Are you tired of playing the same old pickleball game with the same ol’ pickleball shots with the same end result? Variety is the spice of life! Now is the perfect time to learn some new shots and them to your arsenal. Because one thing I have noticed from casual club players: their game is predictable, making it relatively easy to get the ‘W’.
I played pickleball three times this week, marking the 10th time I played. The game is fun, the people are great, the exercise is essential, and there is still so much to learn and improve upon! I have vastly improved when t comes to honoring the double-bounce rule!
As with most sports involving a ball, placement is the name of the game, trumping power nine out of 10 times.
After a week that saw over 5 hours of playing time, my upper legs and right elbow have some mild soreness–but this tells me that I am getting a bit stronger. The recovery time from playing pickleball vs. tennis is much shorter and much appreciated! 😉
Today, we will look at some of the pickleball shots that are important to add to your arsenal. Mix in a few of these shots to your play, and you will quickly elevate your game. But before we get into types of pickleball shots, let’s review the most basic pickleball strokes.
Groundstroke: This is the shot that is made after the ball bounces once. While groundstrokes are the foundation for tennis. they tend to play a more sporadic role during pickleball doubles. Whether you go deep or short, the groundstroke is all about placement, spin, and changing speeds.
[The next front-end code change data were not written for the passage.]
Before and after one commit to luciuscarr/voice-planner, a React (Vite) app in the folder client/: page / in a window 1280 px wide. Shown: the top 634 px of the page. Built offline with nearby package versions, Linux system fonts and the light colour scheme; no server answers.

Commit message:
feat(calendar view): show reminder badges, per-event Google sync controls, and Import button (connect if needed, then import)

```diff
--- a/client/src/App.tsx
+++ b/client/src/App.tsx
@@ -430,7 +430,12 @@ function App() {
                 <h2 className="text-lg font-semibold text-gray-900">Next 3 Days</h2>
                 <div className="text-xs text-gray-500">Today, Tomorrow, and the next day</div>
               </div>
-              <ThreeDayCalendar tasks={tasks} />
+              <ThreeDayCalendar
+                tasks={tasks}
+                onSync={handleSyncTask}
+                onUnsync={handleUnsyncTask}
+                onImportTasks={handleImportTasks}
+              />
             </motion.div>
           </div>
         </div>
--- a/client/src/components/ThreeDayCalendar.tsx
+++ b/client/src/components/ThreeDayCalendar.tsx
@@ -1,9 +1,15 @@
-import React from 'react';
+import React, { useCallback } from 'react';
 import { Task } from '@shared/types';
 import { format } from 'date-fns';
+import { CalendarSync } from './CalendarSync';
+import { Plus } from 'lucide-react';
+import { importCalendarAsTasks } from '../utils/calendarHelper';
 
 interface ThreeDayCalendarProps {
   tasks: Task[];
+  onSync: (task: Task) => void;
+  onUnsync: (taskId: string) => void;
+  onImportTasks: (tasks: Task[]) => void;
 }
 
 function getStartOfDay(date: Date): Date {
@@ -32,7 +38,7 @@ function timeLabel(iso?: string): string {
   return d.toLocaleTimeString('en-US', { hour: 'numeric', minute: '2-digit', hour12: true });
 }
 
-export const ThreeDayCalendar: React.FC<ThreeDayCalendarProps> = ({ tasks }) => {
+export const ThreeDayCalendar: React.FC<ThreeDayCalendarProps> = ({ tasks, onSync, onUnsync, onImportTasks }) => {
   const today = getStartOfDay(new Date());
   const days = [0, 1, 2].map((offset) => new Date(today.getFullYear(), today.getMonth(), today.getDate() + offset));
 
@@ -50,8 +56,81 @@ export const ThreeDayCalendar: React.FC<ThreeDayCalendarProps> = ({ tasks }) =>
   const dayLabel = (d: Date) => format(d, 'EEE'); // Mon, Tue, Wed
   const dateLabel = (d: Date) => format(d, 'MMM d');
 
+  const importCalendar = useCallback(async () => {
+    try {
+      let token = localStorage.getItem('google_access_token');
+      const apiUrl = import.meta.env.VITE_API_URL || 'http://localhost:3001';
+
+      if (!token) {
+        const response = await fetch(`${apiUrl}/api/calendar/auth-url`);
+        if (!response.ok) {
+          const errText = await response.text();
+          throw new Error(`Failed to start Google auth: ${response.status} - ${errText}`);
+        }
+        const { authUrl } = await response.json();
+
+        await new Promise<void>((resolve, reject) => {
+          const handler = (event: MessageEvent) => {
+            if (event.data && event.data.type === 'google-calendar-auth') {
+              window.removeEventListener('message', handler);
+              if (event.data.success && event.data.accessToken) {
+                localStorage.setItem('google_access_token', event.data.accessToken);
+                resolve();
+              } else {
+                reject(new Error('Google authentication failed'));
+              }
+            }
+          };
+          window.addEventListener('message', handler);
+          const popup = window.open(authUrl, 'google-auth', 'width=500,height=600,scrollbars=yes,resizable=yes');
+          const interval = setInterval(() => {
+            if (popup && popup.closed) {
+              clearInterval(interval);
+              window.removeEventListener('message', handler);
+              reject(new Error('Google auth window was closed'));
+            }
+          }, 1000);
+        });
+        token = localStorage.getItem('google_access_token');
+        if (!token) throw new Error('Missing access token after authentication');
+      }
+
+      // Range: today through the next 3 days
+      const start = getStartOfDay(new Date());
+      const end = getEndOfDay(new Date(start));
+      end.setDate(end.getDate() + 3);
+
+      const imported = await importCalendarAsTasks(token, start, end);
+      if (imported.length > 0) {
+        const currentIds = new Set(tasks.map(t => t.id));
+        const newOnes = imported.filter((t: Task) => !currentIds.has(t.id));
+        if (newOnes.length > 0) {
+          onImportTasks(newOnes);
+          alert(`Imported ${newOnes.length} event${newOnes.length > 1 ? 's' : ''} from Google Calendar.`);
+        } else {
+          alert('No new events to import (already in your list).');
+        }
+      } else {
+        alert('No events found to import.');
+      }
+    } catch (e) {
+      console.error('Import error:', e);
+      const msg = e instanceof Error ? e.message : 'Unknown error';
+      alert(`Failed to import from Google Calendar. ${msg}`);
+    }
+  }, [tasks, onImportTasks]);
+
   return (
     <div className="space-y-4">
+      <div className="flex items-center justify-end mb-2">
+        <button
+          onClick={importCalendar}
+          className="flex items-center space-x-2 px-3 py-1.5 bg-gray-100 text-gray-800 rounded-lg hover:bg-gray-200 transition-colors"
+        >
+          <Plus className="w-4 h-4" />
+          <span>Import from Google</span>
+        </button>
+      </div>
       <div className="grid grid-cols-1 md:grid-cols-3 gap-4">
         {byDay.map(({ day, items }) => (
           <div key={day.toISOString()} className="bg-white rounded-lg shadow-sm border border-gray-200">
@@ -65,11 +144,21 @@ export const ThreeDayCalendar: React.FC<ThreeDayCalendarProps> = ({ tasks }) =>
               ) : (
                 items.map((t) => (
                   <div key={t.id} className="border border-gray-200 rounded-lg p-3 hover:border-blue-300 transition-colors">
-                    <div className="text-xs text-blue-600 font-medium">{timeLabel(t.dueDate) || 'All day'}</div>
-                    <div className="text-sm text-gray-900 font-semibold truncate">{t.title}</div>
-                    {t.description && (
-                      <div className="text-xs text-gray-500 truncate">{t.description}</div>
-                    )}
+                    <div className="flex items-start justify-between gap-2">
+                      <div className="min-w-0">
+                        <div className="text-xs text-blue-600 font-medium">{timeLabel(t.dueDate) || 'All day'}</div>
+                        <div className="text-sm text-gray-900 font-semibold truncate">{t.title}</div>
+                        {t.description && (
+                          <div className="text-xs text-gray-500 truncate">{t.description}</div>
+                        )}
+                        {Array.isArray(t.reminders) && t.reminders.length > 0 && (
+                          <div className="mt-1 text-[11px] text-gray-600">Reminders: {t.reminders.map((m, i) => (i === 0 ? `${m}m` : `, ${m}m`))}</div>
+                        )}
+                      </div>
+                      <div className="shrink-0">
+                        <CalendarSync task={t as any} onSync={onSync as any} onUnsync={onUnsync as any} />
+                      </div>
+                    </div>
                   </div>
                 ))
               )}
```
Dink: Think of a dink as a super soft groundstroke hit near the kitchen line and is designed to arc downward, close to the net, making for a difficult return from your opponent. Similar to a drop shot in tennis, but with more play in pickleball. Master the dink and you will fluster your opponent into submission.
Volley: A shot that is made on the fly, before the ball hits the floor. As long as the ball hasn’t touched the ground, it is a volley stroke irrespective of where you hit it, whether it is near the net or not. Volleys are where most of the speed and action takes place for intermediate and advanced players.
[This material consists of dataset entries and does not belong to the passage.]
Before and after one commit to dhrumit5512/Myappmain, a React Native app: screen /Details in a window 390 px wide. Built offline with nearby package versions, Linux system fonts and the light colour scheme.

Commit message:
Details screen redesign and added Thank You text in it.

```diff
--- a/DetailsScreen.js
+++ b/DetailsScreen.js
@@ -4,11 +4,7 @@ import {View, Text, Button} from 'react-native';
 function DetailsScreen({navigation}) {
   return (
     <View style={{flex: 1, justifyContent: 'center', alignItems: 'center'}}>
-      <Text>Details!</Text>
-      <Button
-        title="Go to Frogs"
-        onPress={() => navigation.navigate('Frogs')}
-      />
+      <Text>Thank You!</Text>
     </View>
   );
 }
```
Once you have mastered the three basic types of pickleball shots listed above, you are ready to add more arrows to your quiver.
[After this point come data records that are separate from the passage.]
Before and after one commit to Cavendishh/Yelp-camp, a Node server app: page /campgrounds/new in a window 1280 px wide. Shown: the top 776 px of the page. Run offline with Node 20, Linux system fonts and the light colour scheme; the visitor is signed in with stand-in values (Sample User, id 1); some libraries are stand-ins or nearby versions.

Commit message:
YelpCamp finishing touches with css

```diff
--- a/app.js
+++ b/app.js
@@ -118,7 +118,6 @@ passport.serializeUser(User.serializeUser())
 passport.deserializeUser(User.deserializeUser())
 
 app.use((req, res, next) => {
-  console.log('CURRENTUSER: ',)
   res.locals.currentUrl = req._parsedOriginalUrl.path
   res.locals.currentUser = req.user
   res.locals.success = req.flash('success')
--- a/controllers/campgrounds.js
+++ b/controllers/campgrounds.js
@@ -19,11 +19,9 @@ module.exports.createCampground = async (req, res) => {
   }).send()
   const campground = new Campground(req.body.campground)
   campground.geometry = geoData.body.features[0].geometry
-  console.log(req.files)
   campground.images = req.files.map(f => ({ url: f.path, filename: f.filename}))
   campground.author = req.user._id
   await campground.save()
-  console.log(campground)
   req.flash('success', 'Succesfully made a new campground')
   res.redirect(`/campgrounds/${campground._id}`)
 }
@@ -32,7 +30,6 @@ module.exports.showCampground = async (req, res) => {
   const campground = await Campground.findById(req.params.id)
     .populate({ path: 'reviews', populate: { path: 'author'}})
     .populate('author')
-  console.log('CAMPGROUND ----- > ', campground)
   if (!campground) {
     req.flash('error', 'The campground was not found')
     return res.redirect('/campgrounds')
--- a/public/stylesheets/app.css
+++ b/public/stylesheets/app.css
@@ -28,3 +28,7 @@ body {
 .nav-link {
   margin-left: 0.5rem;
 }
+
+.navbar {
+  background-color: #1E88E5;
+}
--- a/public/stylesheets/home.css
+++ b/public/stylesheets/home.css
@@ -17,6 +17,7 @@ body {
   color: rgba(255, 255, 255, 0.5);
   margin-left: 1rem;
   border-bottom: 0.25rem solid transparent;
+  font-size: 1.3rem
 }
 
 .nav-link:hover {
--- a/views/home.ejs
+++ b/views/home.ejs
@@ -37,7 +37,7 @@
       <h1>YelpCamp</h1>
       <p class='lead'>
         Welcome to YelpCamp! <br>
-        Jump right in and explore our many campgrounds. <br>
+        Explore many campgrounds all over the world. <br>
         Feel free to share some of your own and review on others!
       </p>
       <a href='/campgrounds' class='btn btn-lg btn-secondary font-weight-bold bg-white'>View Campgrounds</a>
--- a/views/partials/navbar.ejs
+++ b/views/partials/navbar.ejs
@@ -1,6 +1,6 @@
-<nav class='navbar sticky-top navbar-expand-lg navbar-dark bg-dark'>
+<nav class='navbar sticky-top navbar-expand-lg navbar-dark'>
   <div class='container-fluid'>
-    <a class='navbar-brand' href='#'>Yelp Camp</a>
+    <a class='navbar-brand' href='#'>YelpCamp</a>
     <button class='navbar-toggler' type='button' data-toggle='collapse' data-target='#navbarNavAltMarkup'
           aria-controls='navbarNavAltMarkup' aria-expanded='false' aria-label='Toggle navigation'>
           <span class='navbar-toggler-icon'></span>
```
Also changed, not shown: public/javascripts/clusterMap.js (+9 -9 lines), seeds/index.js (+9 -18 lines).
The pickleball lob is when you hit the ball high up in the air over your opponents’ heads. A lob can take your competitor out of position, send them deep to the baseline, and set up a dink. Be sure to keep your head and chest up, and most importantly, hit it deep. Anything short, and that ball will get put away by your opponent. If you are familiar with topspin, try it on your lob to get an extra edge.
As the name implies, the cross-court dink is simply sending the ball diagonally from one end of the court to the other. But simple, it is not. The big advantage here is that you close off a lot of the court for your opponent, virtually guaranteeing they will not smash the ball back at you. The dink is a power neutralizer.
Block shots, aka “self-defense,” come to the rescue when your opponent hits a hard shot directly at you. This pickleball shot is sometimes used to stop the infamous third drive shot and prevents the opponent from having an advantage. Pickleball players who have been around the court a few times can use block shots as a mechanism to slow the game down and quickly change pace.
This pickleball shot is straightforward: use full extension and hit the ball with a purpose outside of the kitchen. This is a shot that can be used as a winner or to take advantage of opponents who are out of position.
The backhand punch shot is relatively easy to master and is a common pickleball shot type. For this shot, the paddle is in the backhand position; act as if you are hitting the ball with your fist. This is a handy shot for when your opponent hits a high dink, and you have time to survey the open court for weakness.
The Fake Dink
File this one under trickery! This deceptive shot is designed to catch your opponent off-guard–they expect a dink, but instead, you drive the ball forward with speed–usually right at their feet.
This is the pickleball shot that many players find the most satisfying. But since a pickleball ball does not move at the speed of a tennis ball, you will want to use an angle more than force—easier said than done. 😉
Similar to the cross-court dink but made with your backhand.
Deep Return Serve
As a pickleball rookie with tennis experience, I came to the court trained for this shot–and I’ve learned it’s an essential one to keep opponents off balance. A deep return, regardless of positioning, will take hard groundstrokes and shallow drop shots (mostly) off of the table.
From what I read and what I hear, the third shot drop is all the rage with professional and higher-level pickleball players.
It takes gentle hands to get the ball to arc upwards and land softly into the court on the opponent’s side. Accuracy matters if you want to take control of the point!
ATP (Around The Post) Shot
Ready for a surprise? When playing pickleball, you do not have to pass the ball over the net, at least not if you are swung out wide. The ATP is an elusive shot, but if you can hit it? Oh, the glory!
Half-Volley From The Transition Zone
The transition zone is the area on the pickleball court that is between the baseline and the non-volley line. It’s generally an awkward place to be when playing the game at a higher level. As a rookie, I have found success here–but I often get instructed not to live in this dangerous zone. However, if you find yourself here, quick hands can give you the option to hit a short-hop or volley.
Do you have a favorite pickleball shot? Tell us in the comments below!